Album Review: Ormonde- Cartographer/Explorer
Ormonde’s second full-length album, Cartographer/Explorer, came around at just the right time of year. You see, despite the fact that the calendar claims winter doesn’t start until the end of December—winter is actually here right now. It gets dark around 5:00p, there’s snow on the ground, my breath hangs in the air, and everyone is miserable.
On Cartographer/Explorer, the duo—comprised of singer/songwriter Robert Gomez and former Trespassers William frontwoman Anna Lynne Williams—take some of the brooding mystery found in moments on their debut, Machine and expands on it greatly—something that is apparent from the album’s first two tracks: “Beach” reveals itself slowly and deliberately, unfolding over the sound of cavernous guitar reverb; and “A Grand Design” creeps along somberly to the trudge of an effected drum machine, with both Gomez and Williams contributing vocals that evoke ghostly imagery.
The album itself is the sound of the band growing, and overall, it has a much more overall cohesive feeling in comparison to their 2012 debut. Gomez and Williams have an interesting pattern when working on these Ormonde records: they record them in Texas in a short period of time, and then they gestate for roughly a year before the band releases them. Machine was apparently written and recorded when the two weren’t even that well acquainted yet, which may explain the slight lack of focus.
Cartographer/Explorer does a pretty astounding job of creating a claustrophobic (“Collapse”), foggy (the titular track), and at times dreamy (“Fast Forward”) atmosphere—and it does so in such away that it’s not an oppressive listen. In fact, it’s a very subtle, restrained record. Williams’ most recent solo effort released under her Lotte Kestner moniker, last year’s The Bluebird of Happiness was a somber affair—perfect for a cold, lonely night if you live in a small apartment by yourself.
In slight contrast, what she’s done here with Gomez is craft a record that takes you out of that apartment into the cold dark night. On Bluebird, there was maybe a sense of hopefulness however.
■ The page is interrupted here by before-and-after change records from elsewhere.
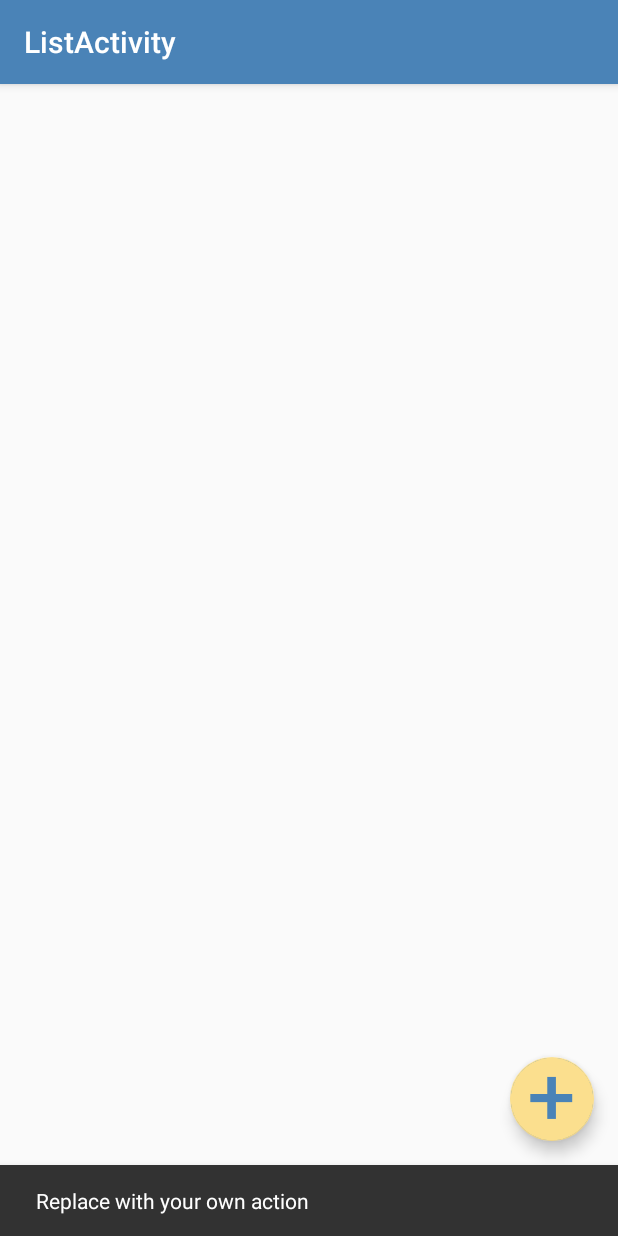
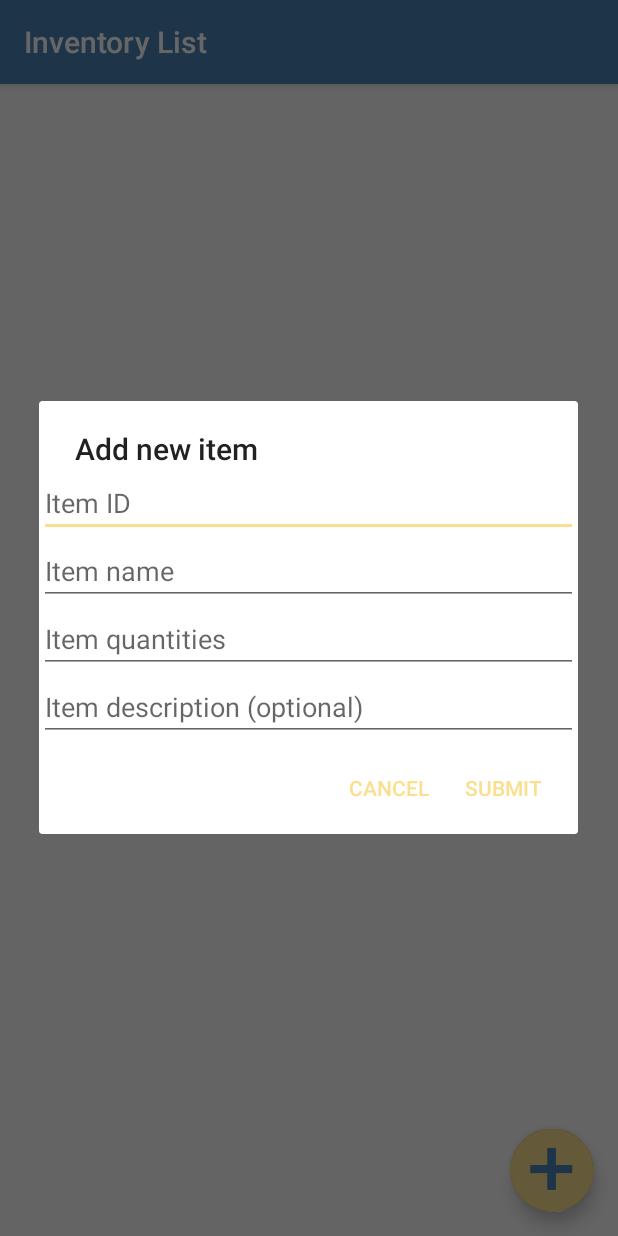
Before and after one commit to zerrium/Simple-Inventory-App, an Android app: the ListActivity screen opened directly, with no data from a screen before it, after a tap on an icon or button, on a phone screen of 412 x 824 dp. Run offline under Robolectric (Android 15) with nearby library versions, the phone set to English and light mode, and no system bars; Roboto replaces fonts that are not available here.

Commit message:
Fixed recycler view and fixed SQLite database

```diff
--- a/app/src/main/java/com/zerrium/uts/HomeActivity.java
+++ b/app/src/main/java/com/zerrium/uts/HomeActivity.java
@@ -50,7 +50,7 @@ public class HomeActivity extends AppCompatActivity implements View.OnClickListe
 
                 final EditText item_id = new EditText(context);
                 item_id.setHint("Item ID");
-                item_id.setSingleLine();
+                item_id.setInputType(InputType.TYPE_CLASS_NUMBER);
                 layout.addView(item_id);
 
                 final EditText item_name = new EditText(context);
@@ -87,7 +87,7 @@ public class HomeActivity extends AppCompatActivity implements View.OnClickListe
                         } else {
                             SqliteHelper helper = new SqliteHelper(context);
                             try {
-                                helper.addItem(new Item(id, name, Integer.parseInt(qty), desc));
+                                helper.addItem(new Item(Integer.parseInt(id), name, Integer.parseInt(qty), desc));
                                 Snackbar.make(view, "Added new item to database", Snackbar.LENGTH_SHORT).show();
                             } catch (SQLiteException e) {
                                 Snackbar.make(view, e.getMessage(), Snackbar.LENGTH_LONG).show();
@@ -97,6 +97,7 @@ public class HomeActivity extends AppCompatActivity implements View.OnClickListe
                         }
                     }
                 });
+                dialog.setCancelable(false);
                 dialog.create().show();
                 break;
 
--- a/app/src/main/java/com/zerrium/uts/ListActivity.java
+++ b/app/src/main/java/com/zerrium/uts/ListActivity.java
@@ -1,16 +1,26 @@
 package com.zerrium.uts;
 
+import android.content.Context;
+import android.content.DialogInterface;
+import android.database.sqlite.SQLiteException;
 import android.os.Bundle;
 
 import com.google.android.material.floatingactionbutton.FloatingActionButton;
 import com.google.android.material.snackbar.Snackbar;
 
+import androidx.appcompat.app.AlertDialog;
 import androidx.appcompat.app.AppCompatActivity;
 import androidx.appcompat.widget.Toolbar;
 import androidx.recyclerview.widget.LinearLayoutManager;
 import androidx.recyclerview.widget.RecyclerView;
 
+import android.text.InputType;
+import android.util.Log;
 import android.view.View;
+import android.widget.EditText;
+import android.widget.LinearLayout;
+
+import java.util.ArrayList;
 
 public class ListActivity extends AppCompatActivity {
 
@@ -28,7 +38,12 @@ public class ListActivity extends AppCompatActivity {
         setSupportActionBar(toolbar);
 
         sqlhelper = new SqliteHelper(getApplicationContext());
-        items = (Item[]) sqlhelper.getItem().toArray(new Item[0]);
+        ArrayList<Item> a = sqlhelper.getItem();
+        items = new Item[a.size()];
+        for(int i=0; i<items.length; i++){
+            items[i] = a.get(i);
+            Log.d("Items", items[i].getId() + " - " + items[i].getName());
+        }
         recyclerView = (RecyclerView) findViewById(R.id.recyclerview1);
         recyclerView.setHasFixedSize(true);
 
@@ -43,9 +58,65 @@ public class ListActivity extends AppCompatActivity {
         FloatingActionButton fab = findViewById(R.id.fab);
         fab.setOnClickListener(new View.OnClickListener() {
             @Override
-            public void onClick(View view) {
-                Snackbar.make(view, "Replace with your own action", Snackbar.LENGTH_LONG)
-                        .setAction("Action", null).show();
+            public void onClick(final View view) {
+                final Context context = view.getContext();
+
+                AlertDialog.Builder dialog = new AlertDialog.Builder(context);
+                dialog.setTitle("Add new item");
+                LinearLayout layout = new LinearLayout(context);
+                layout.setOrientation(LinearLayout.VERTICAL);
+
+                final EditText item_id = new EditText(context);
+                item_id.setHint("Item ID");
+                item_id.setInputType(InputType.TYPE_CLASS_NUMBER);
+                layout.addView(item_id);
+
+                final EditText item_name = new EditText(context);
+                item_name.setHint("Item name");
+                item_name.setSingleLine();
+                layout.addView(item_name);
+
+                final EditText item_qty = new EditText(context);
+                item_qty.setHint("Item quantities");
+                item_qty.setInputType(InputType.TYPE_CLASS_NUMBER);
+                layout.addView(item_qty);
+
+                final EditText item_desc = new EditText(context);
+                item_desc.setHint("Item description (optional)");
+                item_desc.setSingleLine();
+                layout.addView(item_desc);
+
+                dialog.setView(layout);
+                dialog.setNegativeButton("Cancel", null);
+                dialog.setPositiveButton("Submit", new DialogInterface.OnClickListener() {
+                    @Override
+                    public void onClick(DialogInterface dialogInterface, int i) {
+                        final String id = item_id.getText().toString();
+                        final String name = item_name.getText().toString();
+                        final String qty = item_qty.getText().toString();
+                        final String desc = item_desc.getText().toString();
+
+                        if (id.isEmpty()) {
+                            Snackbar.make(view, "Please enter item ID!", Snackbar.LENGTH_LONG).show();
+                        } else if (name.isEmpty()) {
+                            Snackbar.make(view, "Please enter item name!", Snackbar.LENGTH_LONG).show();
+                        } else if (qty.isEmpty()) {
+                            Snackbar.make(view, "Please enter item QTY!", Snackbar.LENGTH_LONG).show();
+                        } else {
+                            SqliteHelper helper = new SqliteHelper(context);
+                            try {
+                                helper.addItem(new Item(Integer.parseInt(id), name, Integer.parseInt(qty), desc));
+                                Snackbar.make(view, "Added new item to database", Snackbar.LENGTH_SHORT).show();
+                            } catch (SQLiteException e) {
+                                Snackbar.make(view, e.getMessage(), Snackbar.LENGTH_LONG).show();
+                            } catch (Exception e){
+                                Snackbar.make(view, e.getMessage(), Snackbar.LENGTH_LONG).show();
+                            }
+                        }
+                    }
+                });
+                dialog.setCancelable(false);
+                dialog.create().show();
             }
         });
     }
--- a/app/src/main/java/com/zerrium/uts/SqliteHelper.java
+++ b/app/src/main/java/com/zerrium/uts/SqliteHelper.java
@@ -21,7 +21,7 @@ public class SqliteHelper extends SQLiteOpenHelper {
     private static final String KEY_QTY = "qty";
     private static final String KEY_DESC = "descr";
     private static final String SQL_TABLE_ITEMS = "CREATE TABLE " + TABLE_ITEMS +
-            "( "+ KEY_ID +" TEXT PRIMARY KEY, " +
+            "( "+ KEY_ID +" INTEGER PRIMARY KEY NOT NULL, " +
             KEY_NAME +" TEXT, " +
             KEY_QTY + " INTEGER, " +
             KEY_DESC + " TEXT)";
@@ -67,7 +67,7 @@ public class SqliteHelper extends SQLiteOpenHelper {
         ArrayList<Item> i = new ArrayList<>();
 
         while(cursor.moveToNext()){
-            i.add(new Item(cursor.getString(0), cursor.getString(1), cursor.getInt(2), cursor.getString(3)));
+            i.add(new Item(cursor.getInt(0), cursor.getString(1), cursor.getInt(2), cursor.getString(3)));
         }
 
         cursor.close();
@@ -82,12 +82,12 @@ public class SqliteHelper extends SQLiteOpenHelper {
         v.put(KEY_NAME, item.getName());
         v.put(KEY_QTY, item.getQty());
         v.put(KEY_DESC, item.getDesc());
-        db.update(TABLE_ITEMS, v, KEY_ID + "LIKE ?", new String[]{item.getId()});
+        db.update(TABLE_ITEMS, v, KEY_ID + "LIKE ?", new String[]{String.valueOf(item.getId())});
     }
 
     protected void deleteItem(Item item) throws SQLiteException{
         if (item == null) return;
         SQLiteDatabase db = this.getWritableDatabase();
-        db.delete(TABLE_ITEMS, KEY_ID + "LIKE ?", new String[]{item.getId()});
+        db.delete(TABLE_ITEMS, KEY_ID + "LIKE ?", new String[]{String.valueOf(item.getId())});
     }
 }
--- a/app/src/main/res/layout/content_list.xml
+++ b/app/src/main/res/layout/content_list.xml
@@ -1,8 +1,15 @@
 <?xml version="1.0" encoding="utf-8"?>
-<androidx.recyclerview.widget.RecyclerView xmlns:android="http://schemas.android.com/apk/res/android"
+<RelativeLayout xmlns:android="http://schemas.android.com/apk/res/android"
     xmlns:app="http://schemas.android.com/apk/res-auto"
-    android:id="@+id/recyclerview1"
-    android:scrollbars="vertical"
     android:layout_width="match_parent"
     android:layout_height="match_parent"
-    app:layout_behavior="@string/appbar_scrolling_view_behavior"></androidx.recyclerview.widget.RecyclerView>
+    android:orientation="vertical"
+    android:scrollbars="vertical"
+    app:layout_behavior="@string/appbar_scrolling_view_behavior">
+
+    <androidx.recyclerview.widget.RecyclerView
+        android:id="@+id/recyclerview1"
+        android:layout_width="match_parent"
+        android:layout_height="wrap_content" />
+
+</RelativeLayout>
```
Also changed, not shown: app/src/main/java/com/zerrium/uts/Item.java (+4 -4 lines), app/src/main/java/com/zerrium/uts/ListAdapter.java (+6 -4 lines), app/src/main/res/layout/row_layout.xml (added, +11 -0 lines), app/src/main/res/values/strings.xml (+1 -9 lines).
Here on Cartographer/Explorer, you aren’t hopeless by any means, but it’s a set of ten songs that are all tension with little, if any release. And it’s a feeling that you come to terms with rather early on in the record, riding it until the very minimal strains of the closing track, “Bled Out.”
Cartographer/Explorer is out now on CD via Gizeh Records. The vinyl edition will be out later in November. Order either from the band themselves.